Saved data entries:
+---+

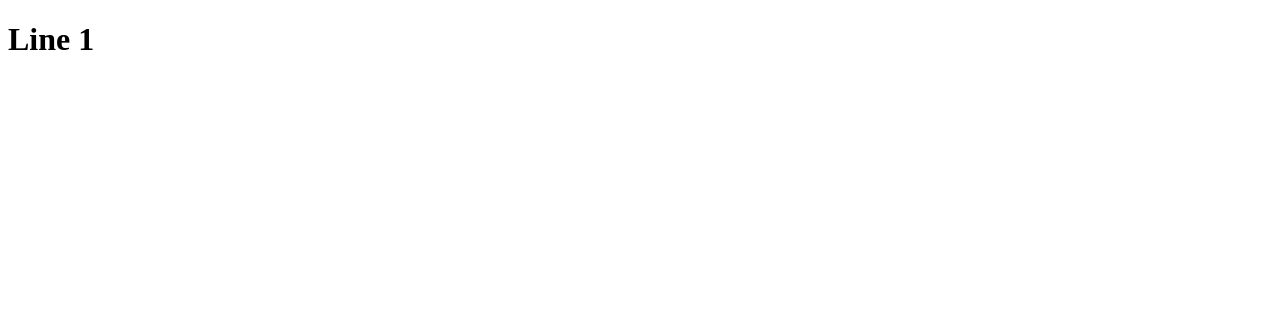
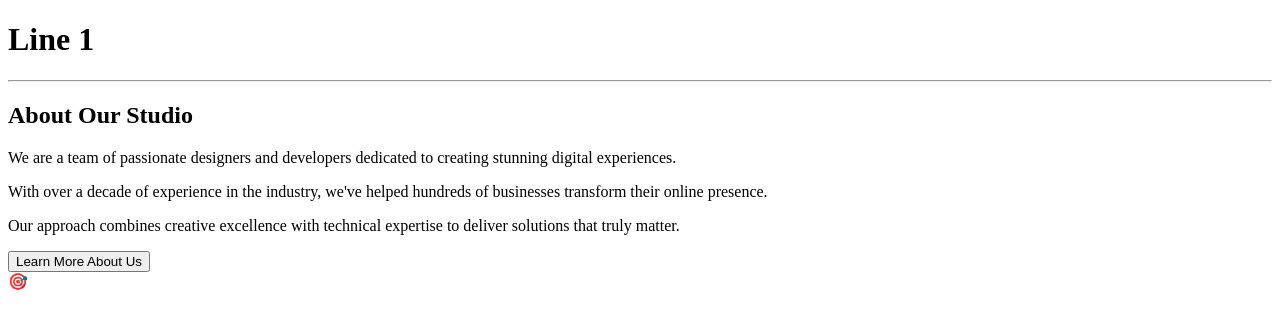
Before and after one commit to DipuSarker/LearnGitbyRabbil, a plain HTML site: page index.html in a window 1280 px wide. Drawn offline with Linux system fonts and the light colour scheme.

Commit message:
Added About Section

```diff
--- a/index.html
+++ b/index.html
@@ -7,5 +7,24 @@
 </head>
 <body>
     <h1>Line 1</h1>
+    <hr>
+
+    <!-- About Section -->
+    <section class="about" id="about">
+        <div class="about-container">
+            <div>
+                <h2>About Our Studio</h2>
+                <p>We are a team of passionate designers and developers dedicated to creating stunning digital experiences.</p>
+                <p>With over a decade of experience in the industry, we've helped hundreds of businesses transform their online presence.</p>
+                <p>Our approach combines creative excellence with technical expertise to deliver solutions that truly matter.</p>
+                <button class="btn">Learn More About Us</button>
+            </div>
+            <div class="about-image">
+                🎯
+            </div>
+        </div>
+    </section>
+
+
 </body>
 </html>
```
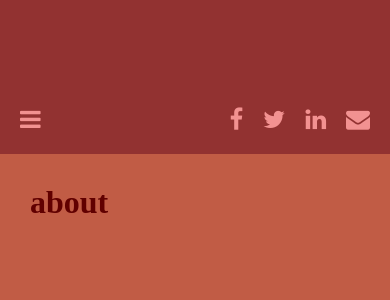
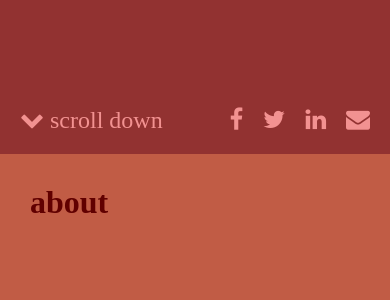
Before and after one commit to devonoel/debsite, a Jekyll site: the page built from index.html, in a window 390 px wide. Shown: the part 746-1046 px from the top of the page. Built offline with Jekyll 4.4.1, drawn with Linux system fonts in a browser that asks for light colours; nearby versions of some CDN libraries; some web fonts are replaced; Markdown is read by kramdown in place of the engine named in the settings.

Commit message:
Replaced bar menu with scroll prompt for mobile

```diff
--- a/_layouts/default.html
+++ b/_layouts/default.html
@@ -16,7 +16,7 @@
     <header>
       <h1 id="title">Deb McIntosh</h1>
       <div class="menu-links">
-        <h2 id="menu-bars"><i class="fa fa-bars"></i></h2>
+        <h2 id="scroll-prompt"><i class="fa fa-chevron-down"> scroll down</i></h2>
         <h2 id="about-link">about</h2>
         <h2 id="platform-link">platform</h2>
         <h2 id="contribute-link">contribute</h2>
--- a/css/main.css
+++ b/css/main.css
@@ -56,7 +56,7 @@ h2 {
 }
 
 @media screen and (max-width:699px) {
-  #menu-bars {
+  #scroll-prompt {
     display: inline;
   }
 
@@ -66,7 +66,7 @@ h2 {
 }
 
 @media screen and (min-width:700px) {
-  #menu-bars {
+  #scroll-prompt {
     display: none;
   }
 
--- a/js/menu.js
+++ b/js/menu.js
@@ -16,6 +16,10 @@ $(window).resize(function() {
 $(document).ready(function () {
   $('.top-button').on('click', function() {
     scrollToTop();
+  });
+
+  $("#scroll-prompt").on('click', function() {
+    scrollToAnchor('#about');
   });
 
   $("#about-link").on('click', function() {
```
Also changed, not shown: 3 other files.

+---+

• How to complete this task: Work out how many lines of the data above hold the word "function", and write only the count.

• Written response: 5